A bust of Pope Pius IX presided over a packed St Wilfred’s hall at the London Oratory, whilst Professor Maria Cristina Terzaghi, took the audience on a biographical tour of Caravaggio, and his work.
This event was very well attended, given the interest in his work on display at the National gallery currently. Professor Terzaghi pointed to Caravaggio’s unique style, developed throughout his apprenticeship in various workshops, and his enigmatic character that shaped some of the subject matter he painted.

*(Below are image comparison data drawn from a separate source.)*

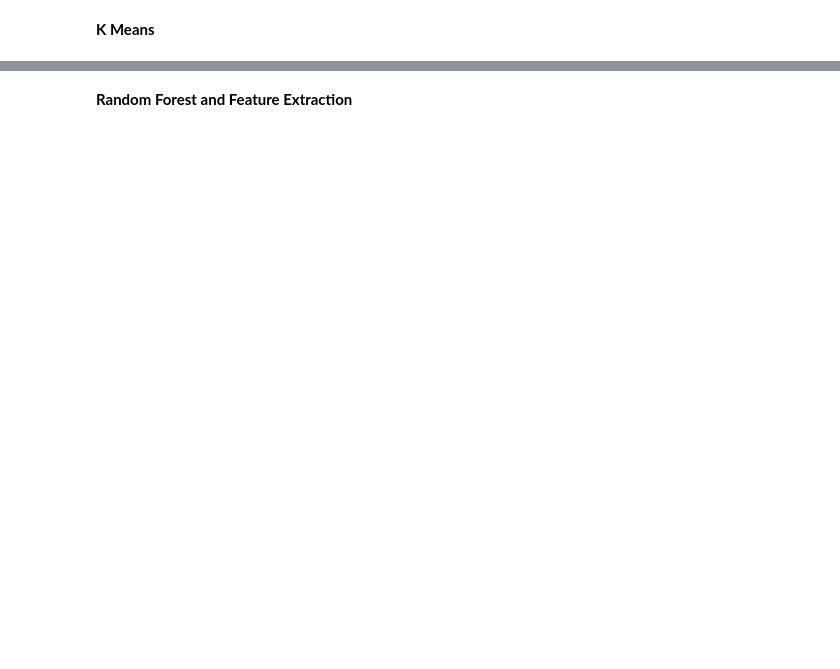
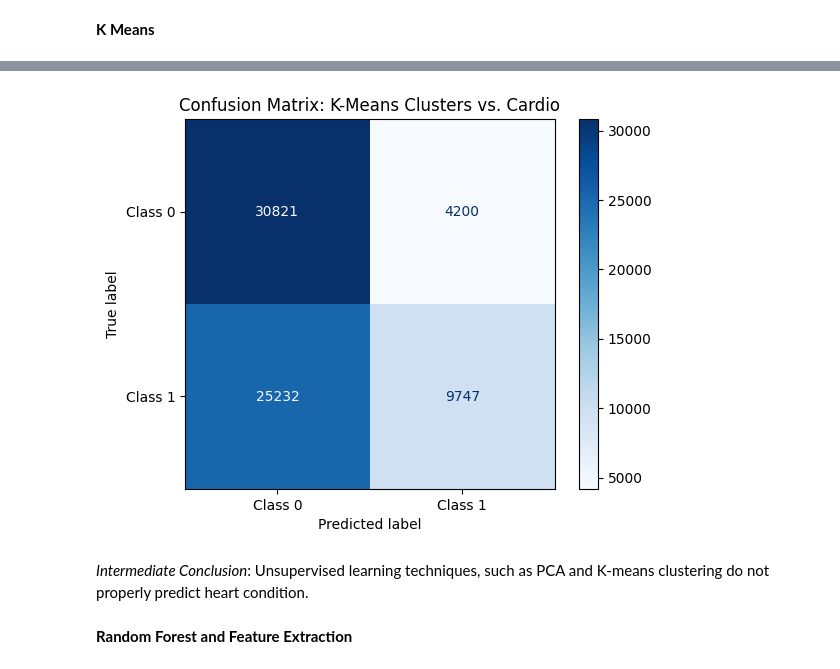
Before and after one commit to mehalyna/nlp-fuzzy, a Jupyter notebook: src/medical-prediction.ipynb, the cells around one changed output, grey strips where cells are left out. Drawn from its saved outputs; the diff is of its cells as text; code cells hidden in the pictures; blank space fills up the shorter version.

Commit message:
med predictions

```diff
--- a/src/medical-prediction.ipynb
+++ b/src/medical-prediction.ipynb
@@ -68,2 +158,19 @@ from sklearn.preprocessing import StandardScaler
+# %%
+# compare with cardio field and display confusion matrix:
+from sklearn.metrics import confusion_matrix, ConfusionMatrixDisplay
+
+y_true = df["cardio"]
+y_pred = df_pca["cluster"]
+
+cm = confusion_matrix(y_true, y_pred) # compute confusion matrix
+
+disp = ConfusionMatrixDisplay(confusion_matrix=cm, display_labels=["Class 0", "Class 1"])
+disp.plot(cmap="Blues")
+plt.title("Confusion Matrix: K-Means Clusters vs. Cardio")
+plt.show()
+# %% [output]
+[figure, added]
+# %% [markdown]
+*Intermediate Conclusion*: Unsupervised learning techniques, such as PCA and K-means clustering do not properly predict heart condition.
 # %% [markdown]
 **Random Forest and Feature Extraction**
```
Also changed, not shown: parts of 8 cells of this notebook, 2 other files.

She described how the two works of his, commissioned for the Contarelli Chapel in the church of San Luigi dei Francesi, ‘The martyrdom of Saint Matthew‘ and ‘The calling of Saint Matthew‘, delivered in the jubilee year of 1600, had caused an immediate sensation and had catapulted Caravaggio to become the ‘most famous painter in Rome’.
Professor Terzaghi gave insight into Caravaggio’s gift for distilling his own experiences into sacred imagery as seen in one of his last known paintings, ‘David and the head of Goliath‘. Caravaggio had given this as a gift in 1610 to Cardinal Scipione Borghese, nephew of Pope Paul VI, as part of his plea for a pardon from the Pope for his murder of a man in Rome.
It depicts a pensive rather than jubilant David holding the freshly severed head of Goliath, who’s face bears an uncanny resemblance of Caravaggio himself, and the sword in David’s hand carries the inscription H-ASOS; which has been interpreted as an abbreviation of the Latin phrase Humilitas occidit superbiam (“humility kills pride”).
You can discover more about the painter and his contemporaries in the exhibition ‘Beyond Caravaggio‘ which is on at the National gallery until the 15th of January 2017 https://www.nationalgallery.org.uk/whats-on/exhibitions/beyond-caravaggio.
The John Henry Newman Cultural Centre would like to thank Rev. Father Michael Lang, the Parish Priest of the London Oratory, and alI the Fathers of the Oratory, for their kind support of this event.